Imagine if your reputation was linked to your domain name, rather than your IP addresses.
It would eliminate the need to “warm up” servers – a situation that exists now because ISPs are wary of new IP addresses with no sending history. Domain reputation would essentially make reputation portable – you could add new IPs, you could move IPs, you could send mail from different systems, even different ESPs – and you’d still enjoy the benefits of your good reputation.
The domain name is part of your brand identity, part of the “you” that you’re trying to portray to your customers. An IP address is just a string of numbers.
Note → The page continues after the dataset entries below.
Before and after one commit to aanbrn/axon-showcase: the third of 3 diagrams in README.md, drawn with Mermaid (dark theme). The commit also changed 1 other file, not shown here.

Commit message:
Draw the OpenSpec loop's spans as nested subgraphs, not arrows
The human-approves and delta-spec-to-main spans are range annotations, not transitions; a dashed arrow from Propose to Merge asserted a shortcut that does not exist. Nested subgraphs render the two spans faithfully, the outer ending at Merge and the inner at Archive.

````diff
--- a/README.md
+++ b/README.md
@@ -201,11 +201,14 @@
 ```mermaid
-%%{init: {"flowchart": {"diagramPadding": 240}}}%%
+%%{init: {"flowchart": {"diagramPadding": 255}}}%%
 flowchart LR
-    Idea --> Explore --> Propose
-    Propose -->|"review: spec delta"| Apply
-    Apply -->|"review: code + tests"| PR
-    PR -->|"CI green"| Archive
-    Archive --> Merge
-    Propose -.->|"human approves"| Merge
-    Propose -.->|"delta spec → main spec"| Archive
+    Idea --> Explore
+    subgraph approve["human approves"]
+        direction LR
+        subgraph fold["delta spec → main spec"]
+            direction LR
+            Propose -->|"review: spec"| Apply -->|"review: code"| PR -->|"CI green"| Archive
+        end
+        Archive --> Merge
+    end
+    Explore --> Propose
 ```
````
Of course, the flip side is a bad reputation will also be portable. To some extent, this has always been true. ISPs have used the reputation of domains to block content for a long time now. This is why some companies that used bad third-party marketers found that their “regular” email took a hit when the links in both types of email got tarnished and caused blocking.
So why aren’t ISPs using domains for good reputation, too? Unfortunately, the IP address has for decades been the only thing – the only “identifier” – associated with a message which cannot be forged. Enter authentication, which we talk about all the time on this blog. When a message is authenticated with a domain, the receiving site knows that the message really did come from that domain – which makes domain reputation possible.
Ken Magill has joined the conversation by writing a story on domain reputation, causing renewed buzz in the industry.
According to Magill’s story AOL will implement a domain reputation system sometime between October of this year and March of 2010, a little later than they told us last year. Yahoo! says they will implement something similar “soon,” likely building from their unique domain-based feedback loop.
But meanwhile, Gmail has already implemented an authenticated domain reputation system using both DKIM and SPF together. And, one of the interesting features of the Gmail implementation is the addition of a “trusted unsubscribe” for good senders.
Some of the metrics that Gmail looks at, and that Yahoo!, AOL, or anyone else creating a domain reputation system are also likely to employ, include:
What should senders do now take advantage of domain reputation when it becomes more widely adopted? We recommend the following steps:
1. Authenticate: You should be doing this already, but if you haven’t, don’t wait any longer. Domain reputation will be based on authentication; specifically at AOL, Yahoo!, and some of our other ISP partners (who haven’t announced their systems yet) it will be based on DKIM.
2. Keep on keeping on: Domain reputation is good for email senders, but it doesn’t change the basic rules of the game. Like IP reputation, domain reputation will be based on the same factors that make for a good sender: low complaints, a clean list and a well-configured infrastructure.
3. Don’t panic: Domain reputation will only work if your domain is authenticated, but you won’t be penalized in terms of deliverability. ISPs will fall back on IP reputation for unauthenticated domains. You won’t enjoy the benefits of reputation portability, but if your IP reputation is solid you won’t take a hit on inbox placement rates.
4. Get Certified: At Yahoo!, the Return Path Certification Program trumps both IP and domain reputation. We certify that you are good sender – as long as you maintain the reputation standards set by the program you don’t have to worry about changes to the way Yahoo! handles email. Of course the benefits of certification extend far beyond that … all the way into 1.3 billion inboxes around the world.